So yes, we may decry the fact that another great actor gets sucked into the maw of the Marvel corporate machine, and while Cumberbatch gets locked into a multi-movie contract (he’s already scheduled to appear in the next Thor and Avengers installments, and you do not need the Eye of Agamotto to see Strange sequels on the psychedelic horizon), there are the speculative great films that won’t be blessed with his plummy tenor and sense of intellectual superiority. But the hope is that, thanks to these tentpoles bumping him up to it’ll-play-in-Peoria A-list status, Cumberbatch will be able to get several of those projects out of limbo and onto production schedules by sheer clout. That’s the delusional hope, anyway – that by making these movies better, he will have the chance to make better movies overall. Superhero fans will always have Doctor Strange, and the rest of us who like a well-balanced cinematic diet may get films that send us dimension-hopping in completely different ways. Forget the Ruby Rings of Raggadorr; how about the power to greenlight?
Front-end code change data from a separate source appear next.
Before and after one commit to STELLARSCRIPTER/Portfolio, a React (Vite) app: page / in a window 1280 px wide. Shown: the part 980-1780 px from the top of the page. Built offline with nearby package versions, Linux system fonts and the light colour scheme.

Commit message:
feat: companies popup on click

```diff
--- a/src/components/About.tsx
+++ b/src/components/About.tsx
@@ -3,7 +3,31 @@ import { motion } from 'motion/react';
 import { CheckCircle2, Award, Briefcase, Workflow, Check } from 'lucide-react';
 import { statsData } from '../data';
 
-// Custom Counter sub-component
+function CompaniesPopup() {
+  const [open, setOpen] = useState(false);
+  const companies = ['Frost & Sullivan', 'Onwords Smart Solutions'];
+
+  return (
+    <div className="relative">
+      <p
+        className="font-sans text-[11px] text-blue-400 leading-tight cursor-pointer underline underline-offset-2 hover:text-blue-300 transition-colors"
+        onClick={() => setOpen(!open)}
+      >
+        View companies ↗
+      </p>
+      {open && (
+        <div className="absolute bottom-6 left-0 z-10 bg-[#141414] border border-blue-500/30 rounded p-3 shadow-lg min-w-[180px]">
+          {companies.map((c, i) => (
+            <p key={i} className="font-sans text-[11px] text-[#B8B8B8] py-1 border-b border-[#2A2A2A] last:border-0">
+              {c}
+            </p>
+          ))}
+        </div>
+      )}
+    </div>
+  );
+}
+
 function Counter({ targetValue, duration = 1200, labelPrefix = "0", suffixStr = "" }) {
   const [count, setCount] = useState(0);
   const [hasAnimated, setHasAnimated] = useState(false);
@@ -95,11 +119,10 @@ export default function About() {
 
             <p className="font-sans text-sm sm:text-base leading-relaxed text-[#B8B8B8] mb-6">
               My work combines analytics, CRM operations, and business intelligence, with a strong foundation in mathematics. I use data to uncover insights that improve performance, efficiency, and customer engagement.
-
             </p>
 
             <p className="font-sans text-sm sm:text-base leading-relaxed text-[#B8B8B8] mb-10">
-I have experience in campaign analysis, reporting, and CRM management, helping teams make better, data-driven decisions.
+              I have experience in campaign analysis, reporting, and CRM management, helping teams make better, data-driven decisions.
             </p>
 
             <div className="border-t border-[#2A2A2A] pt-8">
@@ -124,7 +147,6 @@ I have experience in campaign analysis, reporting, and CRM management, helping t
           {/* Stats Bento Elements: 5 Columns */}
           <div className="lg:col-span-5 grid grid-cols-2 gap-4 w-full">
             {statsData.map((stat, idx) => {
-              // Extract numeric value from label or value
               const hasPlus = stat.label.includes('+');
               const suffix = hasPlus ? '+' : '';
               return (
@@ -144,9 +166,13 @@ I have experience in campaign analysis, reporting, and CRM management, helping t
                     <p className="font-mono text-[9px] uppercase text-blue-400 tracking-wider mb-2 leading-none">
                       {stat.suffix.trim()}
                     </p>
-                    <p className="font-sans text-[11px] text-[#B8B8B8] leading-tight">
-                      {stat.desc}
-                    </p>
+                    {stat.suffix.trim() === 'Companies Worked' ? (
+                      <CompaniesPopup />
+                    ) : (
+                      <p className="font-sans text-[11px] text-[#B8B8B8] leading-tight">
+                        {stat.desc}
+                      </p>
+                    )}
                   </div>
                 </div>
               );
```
Or maybe we’ll end up with a Cumberbatch who, in a few years from now, will have used these movies to tap into some creative realms he (and we) didn’t even know were there. While waiting for the release of Doctor Strange, two Marvel superhero-movie trailers scheduled for 2017 – one MCU canon, one not – dropped on the Web and had geek-culture pundits chattering. The first was for Guardians of the Galaxy Vol. 2, which promises more cosmic derring-do, classic rock tunes and, most importantly, more Chris Pratt 2.0. You could watch the entire minute-long teaser and forget that, once upon a time, Pratt was strictly comic-relief fodder; now, one space opera and dino safari later, he’s the closest thing we have to a modern Harrison Ford-type. Marvel was the one who discovered his inner alpha wisecracker/swashbuckler. We owe them a debt.
The second trailer was for Logan, what we’re promised will be the absolute last-time no-takebacks iteration of Hugh Jackman’s Wolverine, the stand-out of Fox’s X-Men films. That first movie featured a somewhat stiff, believably surly actor who, over the last decade-plus, slowly grew into the role; like George Reeves, Adam West and Christopher Reeve, he’ll always be associated primarily with his comic-book counterpart, but you can see how he’s turned this fan favorite into a far more fleshed-out protagonist. This final hurrah features the older, battered hero in his autumn years, taking on one last job to save a younger mutant. The clip promises lots of berserker rages, leaping into frays and the usual set pieces you associate with these movies. But even in the dialogue-light preview, you notice how Jackman imbues this character, who’s come close to calcifying into a cliché numerous times, with a gravitas and palpable sense of tragedy – the admantium-clawed warrior in repose. The old Jackman wouldn’t have been (and wasn’t always) capable of that. The actor that the role has helped shape? He is. If the genre is ever going to do anything besides mint money, it’s going to start with investments like these.